Nowadays, it seems you can actually get in trouble for being too curvy and attractive.
Patrice Brown, a teacher from Atlanta, has come under fire for being a “distraction” to her students for her apparel choices. America seems to want to know if her attire is inappropriate for the classroom, but is that the real issue?
Part of the issue is the gender bias placed on women.
Men usually aren’t called out for having sexual or distracting parts that can be viewed in the professional world, while women are quite the opposite.
From “cat-calling” to having their worth placed on how they look, the physical appearance of women has been nitpicked by American culture.
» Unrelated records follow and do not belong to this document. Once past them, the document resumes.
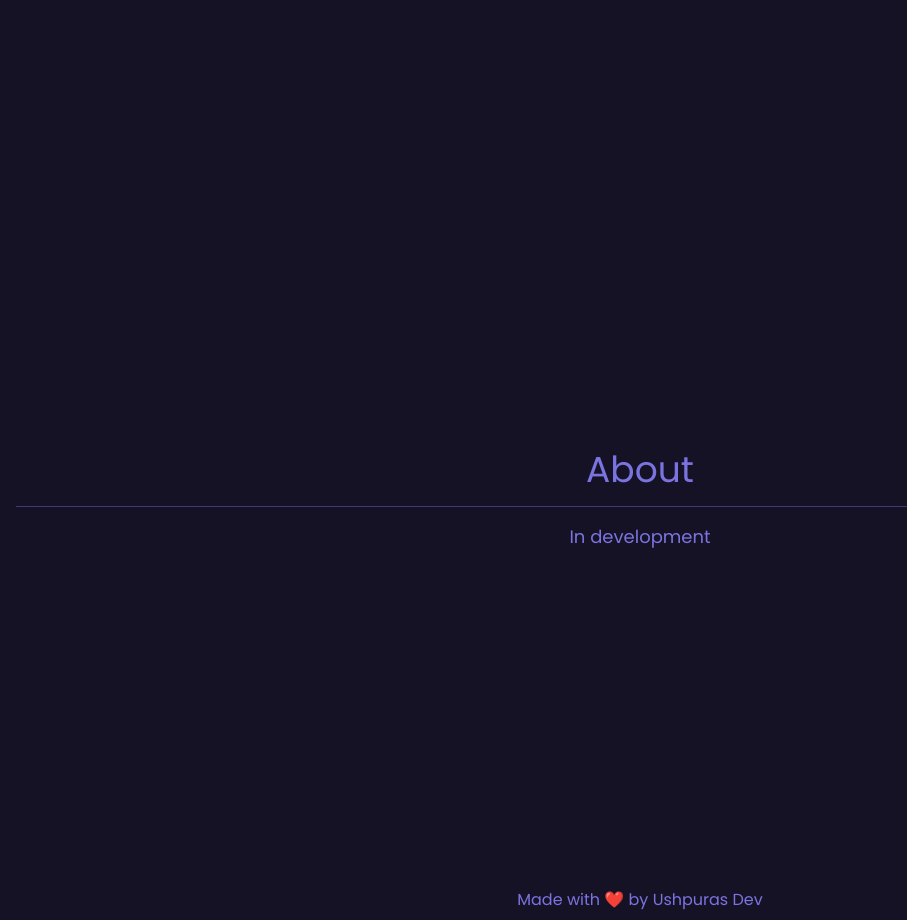
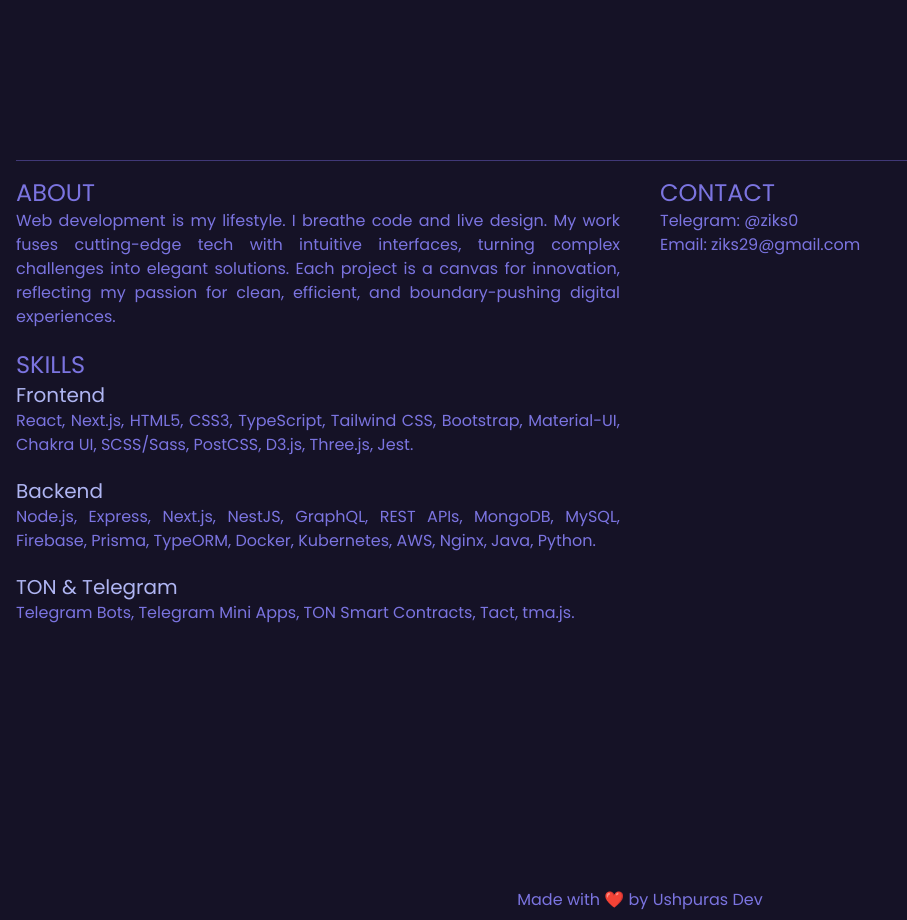
Before and after one commit to ziks29/ziks29.github.io, a Next.js app: page / in a window 1280 px wide. Shown: the part 680-1600 px from the top of the page, without its empty margins (0-907 px from the left). Built offline with nearby package versions, Linux system fonts and the light colour scheme.

Commit message:
[new] Added tech stack and small contact information

```diff
--- a/src/app/components/About.tsx
+++ b/src/app/components/About.tsx
@@ -1,10 +1,101 @@
 "use client";
 import { motion } from "framer-motion";
 
+const stack = [
+  "React",
+  "Next.js",
+  "HTML5",
+  "CSS3",
+  "TypeScript",
+  "Tailwind CSS",
+  "Bootstrap",
+  "Material-UI",
+  "Chakra UI",
+  "SCSS/Sass",
+  "PostCSS",
+  "D3.js",
+  "Three.js",
+  "Jest",
+];
+
+const backendTechnologies: string[] = [
+  "Node.js",
+  "Express",
+  "Next.js",
+  "NestJS",
+  "GraphQL",
+  "REST APIs",
+  "MongoDB",
+  "MySQL",
+  "Firebase",
+  "Prisma",
+  "TypeORM",
+  "Docker",
+  "Kubernetes",
+  "AWS",
+  "Nginx",
+  "Java",
+  "Python",
+];
+
+const tonTelegram = [
+  "Telegram Bots",
+  "Telegram Mini Apps",
+  "TON Smart Contracts",
+  "Tact",
+  "tma.js",
+];
+
+const Introduction = () => {
+  return (
+    <div>
+      <h2 className="text-2xl uppercase">About</h2>
+      <p className=" text-justify">
+        Web development is my <span>lifestyle</span>. I breathe code and live
+        design. My work fuses cutting-edge tech with intuitive interfaces,
+        turning complex challenges into elegant solutions. Each project is a
+        canvas for innovation, reflecting my passion for clean, efficient, and
+        boundary-pushing digital experiences.
+      </p>
+    </div>
+  );
+};
+
+const Skills = ({
+  stack,
+  title = false,
+}: {
+  stack: string[];
+  title?: boolean;
+}) => {
+  return (
+    <div>
+      {/* <h2 className="text-2xl uppercase">Skills</h2> */}
+      <div className="">
+        <h2 className="text-2xl uppercase">{title ? "Skills" : ""} </h2>
+        <h3 className="text-xl text-nile-300">
+          {stack === backendTechnologies
+            ? "Backend"
+            : stack === tonTelegram
+            ? "TON & Telegram"
+            : "Frontend"}
+        </h3>
+        <div className="text-justify">
+          {stack.map((tech) => (
+            <span key={tech} className="">
+              {stack[stack.length - 1] === tech ? tech + "." : tech + ", "}
+            </span>
+          ))}
+        </div>
+      </div>
+    </div>
+  );
+};
+
 export default function About() {
   return (
-    <div className="container flex flex-col items-center justify-center h-[calc(100dvh-40px)] space-y-4">
-      <h1 className="text-4xl ">About</h1>
+    <div className="container flex flex-col items-center justify-start py-10   min-h-[calc(100dvh-40px)] space-y-4">
+      {/* <h1 className="text-4xl ">About</h1> */}
       {/* Span divider */}
       <motion.span
         initial={{ width: 0 }}
@@ -12,7 +103,36 @@ export default function About() {
         transition={{ delay: 0.5 }}
         className="h-[1px] bg-nile-900"
       ></motion.span>
-      <p className="text-lg">In development</p>
+      {/* <p className="text-lg">In development</p>
+       */}
+      {/* Flex with 2 columns */}
+      <div className="flex flex-col sm:flex-row gap-2 sm:gap-10">
+        {/* Left column */}
+        <div className="flex flex-1 flex-col gap-5">
+          <Introduction />
+          <Skills stack={stack} title />
+          <Skills stack={backendTechnologies} />
+          <Skills stack={tonTelegram} />
+        </div>
+        {/* Right column */}
+        <div className="flex flex-1 flex-col ">
+          <h2 className="text-2xl uppercase">Contact</h2>
+          <div>
+            <p className="">
+              Telegram:{" "}
+              <a className="hover:text-nile-100  " href="https://t.me/ziks0">
+                @ziks0
+              </a>
+            </p>
+            <p className="">
+              Email:{" "}
+              <a className="hover:text-nile-100" href="mailto:ziks29@gmail.com">
+                ziks29@gmail.com
+              </a>
+            </p>
+          </div>
+        </div>
+      </div>
     </div>
   );
 }
--- a/src/app/components/Header.tsx
+++ b/src/app/components/Header.tsx
@@ -11,12 +11,12 @@ const urls = {
 export default function Header() {
   return (
     //Header must be on right side and li centered in header
-    <header className="container flex justify-end items-center h-16 ">
-      <div className="flex gap-10">
+    <header className="container flex justify-center sm:justify-end items-center h-20   ">
+      <div className="flex flex-wrap gap-x-10 gap-y-2 text-base sm:text-xl">
         {Object.entries(urls).map(([name, url]) => (
           <Link
             key={name}
-            className="underline hover:text-purple-100 hover:translate-y-1 hover:scale-105  hover:underline-offset-[7px] underline-offset-[1px] transition-all ease-in-out duration-300 focus:scale-95"
+            className="underline hover:text-nile-100 hover:translate-y-1 hover:scale-105  hover:underline-offset-[7px] underline-offset-[1px] transition-all ease-in-out duration-300 focus:scale-95"
             href={url}
           >
             {name}
--- a/src/app/components/Hero.tsx
+++ b/src/app/components/Hero.tsx
@@ -99,7 +99,7 @@ function SecondText({ className = "" }) {
 
 export default function Hero() {
   return (
-    <div className="container h-[calc(100dvh-64px)] flex flex-col justify-center">
+    <div className="container h-[calc(100dvh-80px)] flex flex-col justify-center">
       <h1 className=" text text-[50px]">
         {/* Typing animation */}
         {hText.split("").map((char, index) => (
```
Also changed, not shown: 1 other file (tests, documents, lock files or other folders).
If a woman is too skinny, she needs to gain weight. If she is deemed too big, she needs to lose weight. If she is too muscular, society criticizes her for not be feminine enough. If she is skinny, she’s “normal.”
What happens when she is too curvy? Should she should be fired and get publicly shamed for her figure?
Women just can’t seem to win in America. If Brown wore a giant pillow case, it would be seen as seductive in some way.
A different part of the issue is race.
Brown, an African-American woman, is genetically disposed to curves; like most women in the world.
She unrightfully became sexualized and shamed for how she looks because of her physical characteristics that are because of her race. Yet, if someone of a different race wants to get lip-injections, breast implants or a nose job, they’re seen as trendy and fashionable.
Brown broke no rules under the school’s dress code policy, unless you deem being attractive as a major transgression.
The school in question did speak to her. However, in a “warning fashion,” about her presence on social media. Sounds like even the school knows she did nothing wrong. We need to stop nitpicking at issues like this.
Ms. Brown could easily be out making money off of her looks, but instead chose to do the most important job in the United States: teaching the future of our nation.